**Your goal**
Down to the last line, print the data that follows exactly, without its pictures.

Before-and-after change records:

-.-.-

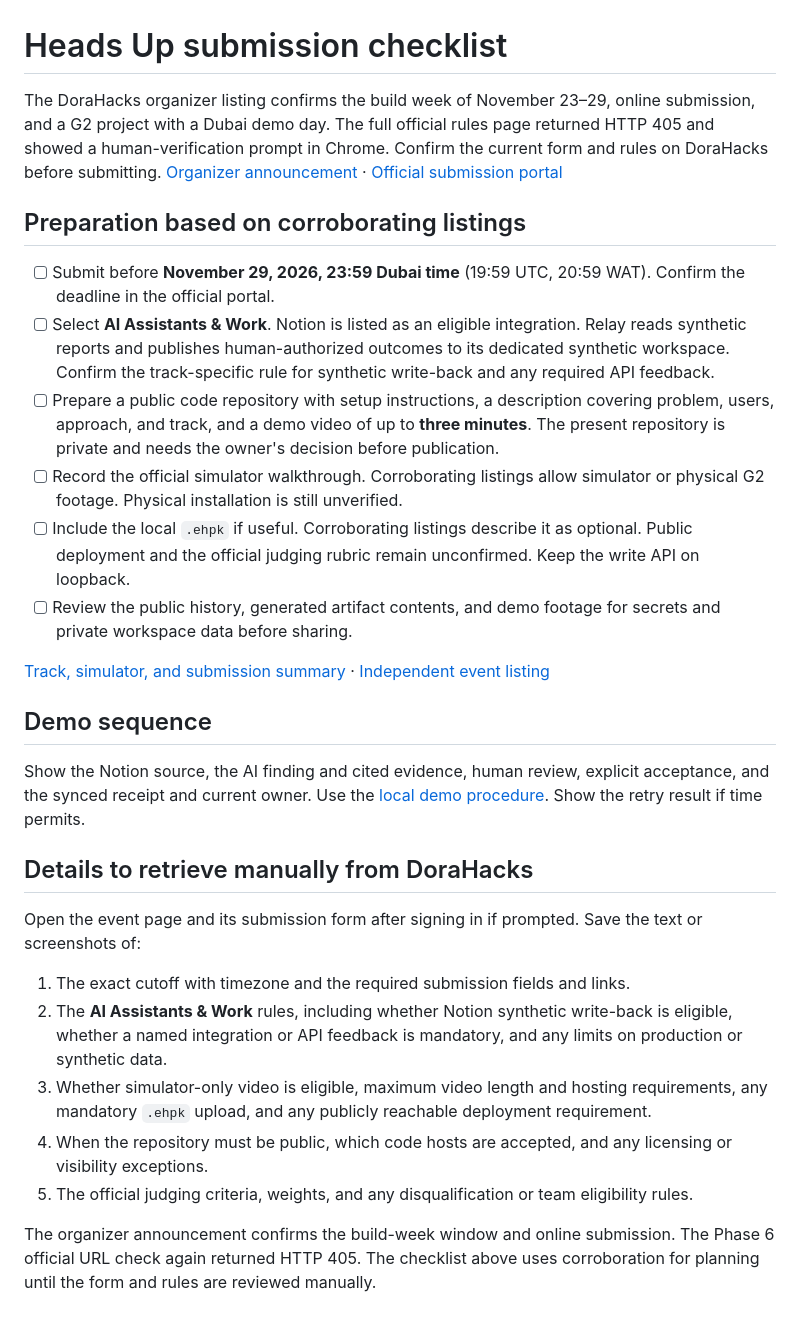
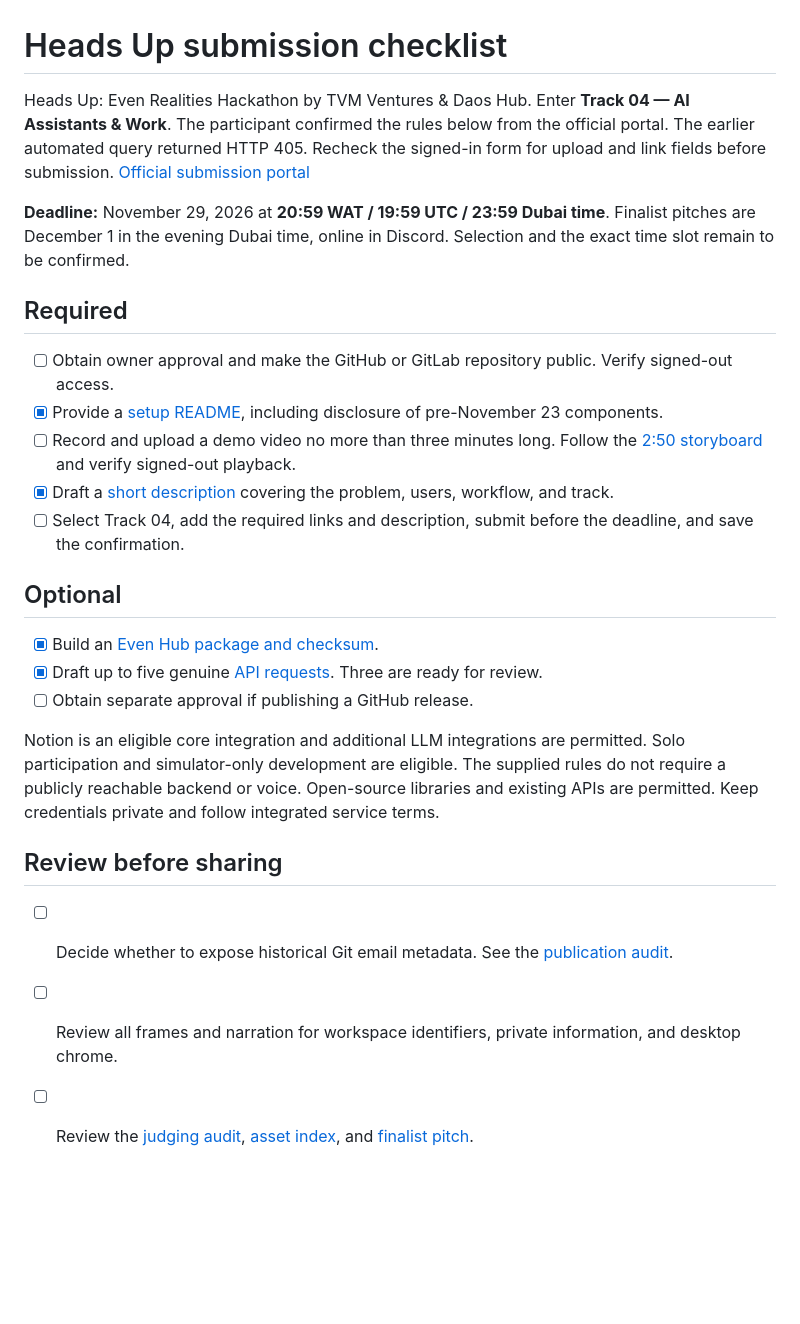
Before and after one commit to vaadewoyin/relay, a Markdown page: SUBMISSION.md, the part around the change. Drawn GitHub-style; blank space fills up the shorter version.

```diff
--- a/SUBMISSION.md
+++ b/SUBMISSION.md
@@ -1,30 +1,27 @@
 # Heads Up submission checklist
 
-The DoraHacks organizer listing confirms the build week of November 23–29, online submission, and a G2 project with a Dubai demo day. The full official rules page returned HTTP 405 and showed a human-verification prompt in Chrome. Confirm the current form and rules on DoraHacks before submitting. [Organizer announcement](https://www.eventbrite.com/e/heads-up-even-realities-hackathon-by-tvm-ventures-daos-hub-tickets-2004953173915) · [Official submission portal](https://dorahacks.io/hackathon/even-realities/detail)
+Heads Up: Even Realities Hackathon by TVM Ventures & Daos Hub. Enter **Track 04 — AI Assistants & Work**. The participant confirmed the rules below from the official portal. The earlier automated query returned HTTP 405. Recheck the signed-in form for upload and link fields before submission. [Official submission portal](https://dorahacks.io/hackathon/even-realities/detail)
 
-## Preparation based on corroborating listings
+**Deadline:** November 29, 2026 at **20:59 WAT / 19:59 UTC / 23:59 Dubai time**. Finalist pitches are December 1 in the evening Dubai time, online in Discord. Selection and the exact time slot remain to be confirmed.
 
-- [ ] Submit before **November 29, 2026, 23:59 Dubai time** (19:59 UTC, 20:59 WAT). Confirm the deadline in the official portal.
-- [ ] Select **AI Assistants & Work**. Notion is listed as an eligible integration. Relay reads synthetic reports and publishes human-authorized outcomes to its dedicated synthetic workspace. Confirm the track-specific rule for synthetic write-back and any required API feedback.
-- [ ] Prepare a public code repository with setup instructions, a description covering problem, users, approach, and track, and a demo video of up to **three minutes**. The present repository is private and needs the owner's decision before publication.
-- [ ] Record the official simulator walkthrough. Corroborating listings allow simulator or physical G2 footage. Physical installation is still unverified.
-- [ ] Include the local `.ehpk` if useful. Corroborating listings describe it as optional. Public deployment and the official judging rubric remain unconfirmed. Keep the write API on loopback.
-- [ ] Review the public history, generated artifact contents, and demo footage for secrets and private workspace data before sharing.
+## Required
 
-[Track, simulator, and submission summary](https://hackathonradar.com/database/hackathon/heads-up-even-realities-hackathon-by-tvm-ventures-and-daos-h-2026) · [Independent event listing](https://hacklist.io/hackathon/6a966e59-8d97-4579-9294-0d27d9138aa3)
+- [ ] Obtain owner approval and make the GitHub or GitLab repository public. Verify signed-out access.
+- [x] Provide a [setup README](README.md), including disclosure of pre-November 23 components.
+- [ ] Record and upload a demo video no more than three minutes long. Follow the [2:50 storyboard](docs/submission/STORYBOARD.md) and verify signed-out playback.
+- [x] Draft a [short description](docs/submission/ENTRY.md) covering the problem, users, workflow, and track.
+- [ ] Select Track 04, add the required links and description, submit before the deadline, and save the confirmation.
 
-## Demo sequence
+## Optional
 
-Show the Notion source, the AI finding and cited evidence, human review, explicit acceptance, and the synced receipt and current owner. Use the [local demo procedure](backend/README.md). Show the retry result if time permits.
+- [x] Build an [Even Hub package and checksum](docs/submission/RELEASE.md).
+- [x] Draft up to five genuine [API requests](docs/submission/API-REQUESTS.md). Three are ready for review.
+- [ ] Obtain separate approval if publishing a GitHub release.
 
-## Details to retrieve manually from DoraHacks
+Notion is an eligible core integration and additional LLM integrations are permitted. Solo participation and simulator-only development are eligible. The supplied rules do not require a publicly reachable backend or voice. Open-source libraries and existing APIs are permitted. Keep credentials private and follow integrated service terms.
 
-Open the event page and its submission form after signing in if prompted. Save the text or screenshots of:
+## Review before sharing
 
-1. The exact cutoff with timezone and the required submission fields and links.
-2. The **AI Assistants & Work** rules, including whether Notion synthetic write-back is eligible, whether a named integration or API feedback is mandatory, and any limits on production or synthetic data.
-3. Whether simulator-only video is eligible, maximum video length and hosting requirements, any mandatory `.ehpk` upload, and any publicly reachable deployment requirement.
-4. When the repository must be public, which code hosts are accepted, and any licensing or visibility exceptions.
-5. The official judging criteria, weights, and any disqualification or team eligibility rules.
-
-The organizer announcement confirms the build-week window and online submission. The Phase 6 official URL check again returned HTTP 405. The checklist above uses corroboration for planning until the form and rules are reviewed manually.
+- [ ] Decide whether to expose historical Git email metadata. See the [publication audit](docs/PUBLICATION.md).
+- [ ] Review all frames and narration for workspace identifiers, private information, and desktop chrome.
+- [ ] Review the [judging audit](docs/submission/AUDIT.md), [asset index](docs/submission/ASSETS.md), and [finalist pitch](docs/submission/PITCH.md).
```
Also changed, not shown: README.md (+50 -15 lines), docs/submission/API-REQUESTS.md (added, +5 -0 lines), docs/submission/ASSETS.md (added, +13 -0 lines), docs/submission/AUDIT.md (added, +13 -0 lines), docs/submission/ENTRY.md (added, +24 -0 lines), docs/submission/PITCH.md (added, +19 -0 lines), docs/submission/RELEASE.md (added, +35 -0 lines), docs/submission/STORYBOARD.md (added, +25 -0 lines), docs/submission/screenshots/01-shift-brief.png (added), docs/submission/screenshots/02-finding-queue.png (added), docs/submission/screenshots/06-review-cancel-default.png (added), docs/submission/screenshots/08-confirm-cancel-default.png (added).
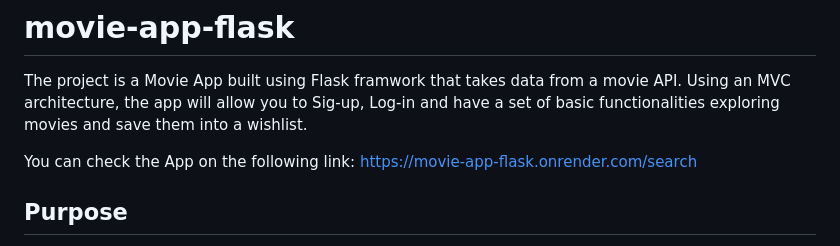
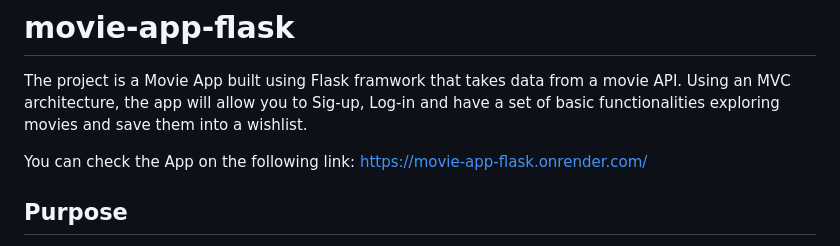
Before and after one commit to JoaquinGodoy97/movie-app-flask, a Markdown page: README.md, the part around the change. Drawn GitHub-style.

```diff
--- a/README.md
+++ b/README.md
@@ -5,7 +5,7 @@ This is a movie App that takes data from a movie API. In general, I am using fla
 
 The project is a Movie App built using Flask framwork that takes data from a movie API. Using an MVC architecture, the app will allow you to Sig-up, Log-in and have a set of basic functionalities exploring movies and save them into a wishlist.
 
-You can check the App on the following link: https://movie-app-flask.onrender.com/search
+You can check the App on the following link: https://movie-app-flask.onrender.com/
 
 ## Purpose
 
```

-.-.-

**Result of this exercise**
Before and after one commit to vaadewoyin/relay, a Markdown page: SUBMISSION.md, the part around the change. Drawn GitHub-style; blank space fills up the shorter version.

```diff
--- a/SUBMISSION.md
+++ b/SUBMISSION.md
@@ -1,30 +1,27 @@
 # Heads Up submission checklist
 
-The DoraHacks organizer listing confirms the build week of November 23–29, online submission, and a G2 project with a Dubai demo day. The full official rules page returned HTTP 405 and showed a human-verification prompt in Chrome. Confirm the current form and rules on DoraHacks before submitting. [Organizer announcement](https://www.eventbrite.com/e/heads-up-even-realities-hackathon-by-tvm-ventures-daos-hub-tickets-2004953173915) · [Official submission portal](https://dorahacks.io/hackathon/even-realities/detail)
+Heads Up: Even Realities Hackathon by TVM Ventures & Daos Hub. Enter **Track 04 — AI Assistants & Work**. The participant confirmed the rules below from the official portal. The earlier automated query returned HTTP 405. Recheck the signed-in form for upload and link fields before submission. [Official submission portal](https://dorahacks.io/hackathon/even-realities/detail)
 
-## Preparation based on corroborating listings
+**Deadline:** November 29, 2026 at **20:59 WAT / 19:59 UTC / 23:59 Dubai time**. Finalist pitches are December 1 in the evening Dubai time, online in Discord. Selection and the exact time slot remain to be confirmed.
 
-- [ ] Submit before **November 29, 2026, 23:59 Dubai time** (19:59 UTC, 20:59 WAT). Confirm the deadline in the official portal.
-- [ ] Select **AI Assistants & Work**. Notion is listed as an eligible integration. Relay reads synthetic reports and publishes human-authorized outcomes to its dedicated synthetic workspace. Confirm the track-specific rule for synthetic write-back and any required API feedback.
-- [ ] Prepare a public code repository with setup instructions, a description covering problem, users, approach, and track, and a demo video of up to **three minutes**. The present repository is private and needs the owner's decision before publication.
-- [ ] Record the official simulator walkthrough. Corroborating listings allow simulator or physical G2 footage. Physical installation is still unverified.
-- [ ] Include the local `.ehpk` if useful. Corroborating listings describe it as optional. Public deployment and the official judging rubric remain unconfirmed. Keep the write API on loopback.
-- [ ] Review the public history, generated artifact contents, and demo footage for secrets and private workspace data before sharing.
+## Required
 
-[Track, simulator, and submission summary](https://hackathonradar.com/database/hackathon/heads-up-even-realities-hackathon-by-tvm-ventures-and-daos-h-2026) · [Independent event listing](https://hacklist.io/hackathon/6a966e59-8d97-4579-9294-0d27d9138aa3)
+- [ ] Obtain owner approval and make the GitHub or GitLab repository public. Verify signed-out access.
+- [x] Provide a [setup README](README.md), including disclosure of pre-November 23 components.
+- [ ] Record and upload a demo video no more than three minutes long. Follow the [2:50 storyboard](docs/submission/STORYBOARD.md) and verify signed-out playback.
+- [x] Draft a [short description](docs/submission/ENTRY.md) covering the problem, users, workflow, and track.
+- [ ] Select Track 04, add the required links and description, submit before the deadline, and save the confirmation.
 
-## Demo sequence
+## Optional
 
-Show the Notion source, the AI finding and cited evidence, human review, explicit acceptance, and the synced receipt and current owner. Use the [local demo procedure](backend/README.md). Show the retry result if time permits.
+- [x] Build an [Even Hub package and checksum](docs/submission/RELEASE.md).
+- [x] Draft up to five genuine [API requests](docs/submission/API-REQUESTS.md). Three are ready for review.
+- [ ] Obtain separate approval if publishing a GitHub release.
 
-## Details to retrieve manually from DoraHacks
+Notion is an eligible core integration and additional LLM integrations are permitted. Solo participation and simulator-only development are eligible. The supplied rules do not require a publicly reachable backend or voice. Open-source libraries and existing APIs are permitted. Keep credentials private and follow integrated service terms.
 
-Open the event page and its submission form after signing in if prompted. Save the text or screenshots of:
+## Review before sharing
 
-1. The exact cutoff with timezone and the required submission fields and links.
-2. The **AI Assistants & Work** rules, including whether Notion synthetic write-back is eligible, whether a named integration or API feedback is mandatory, and any limits on production or synthetic data.
-3. Whether simulator-only video is eligible, maximum video length and hosting requirements, any mandatory `.ehpk` upload, and any publicly reachable deployment requirement.
-4. When the repository must be public, which code hosts are accepted, and any licensing or visibility exceptions.
-5. The official judging criteria, weights, and any disqualification or team eligibility rules.
-
-The organizer announcement confirms the build-week window and online submission. The Phase 6 official URL check again returned HTTP 405. The checklist above uses corroboration for planning until the form and rules are reviewed manually.
+- [ ] Decide whether to expose historical Git email metadata. See the [publication audit](docs/PUBLICATION.md).
+- [ ] Review all frames and narration for workspace identifiers, private information, and desktop chrome.
+- [ ] Review the [judging audit](docs/submission/AUDIT.md), [asset index](docs/submission/ASSETS.md), and [finalist pitch](docs/submission/PITCH.md).
```
Also changed, not shown: README.md (+50 -15 lines), docs/submission/API-REQUESTS.md (added, +5 -0 lines), docs/submission/ASSETS.md (added, +13 -0 lines), docs/submission/AUDIT.md (added, +13 -0 lines), docs/submission/ENTRY.md (added, +24 -0 lines), docs/submission/PITCH.md (added, +19 -0 lines), docs/submission/RELEASE.md (added, +35 -0 lines), docs/submission/STORYBOARD.md (added, +25 -0 lines), docs/submission/screenshots/01-shift-brief.png (added), docs/submission/screenshots/02-finding-queue.png (added), docs/submission/screenshots/06-review-cancel-default.png (added), docs/submission/screenshots/08-confirm-cancel-default.png (added).
Before and after one commit to JoaquinGodoy97/movie-app-flask, a Markdown page: README.md, the part around the change. Drawn GitHub-style.

```diff
--- a/README.md
+++ b/README.md
@@ -5,7 +5,7 @@ This is a movie App that takes data from a movie API. In general, I am using fla
 
 The project is a Movie App built using Flask framwork that takes data from a movie API. Using an MVC architecture, the app will allow you to Sig-up, Log-in and have a set of basic functionalities exploring movies and save them into a wishlist.
 
-You can check the App on the following link: https://movie-app-flask.onrender.com/search
+You can check the App on the following link: https://movie-app-flask.onrender.com/
 
 ## Purpose
 
```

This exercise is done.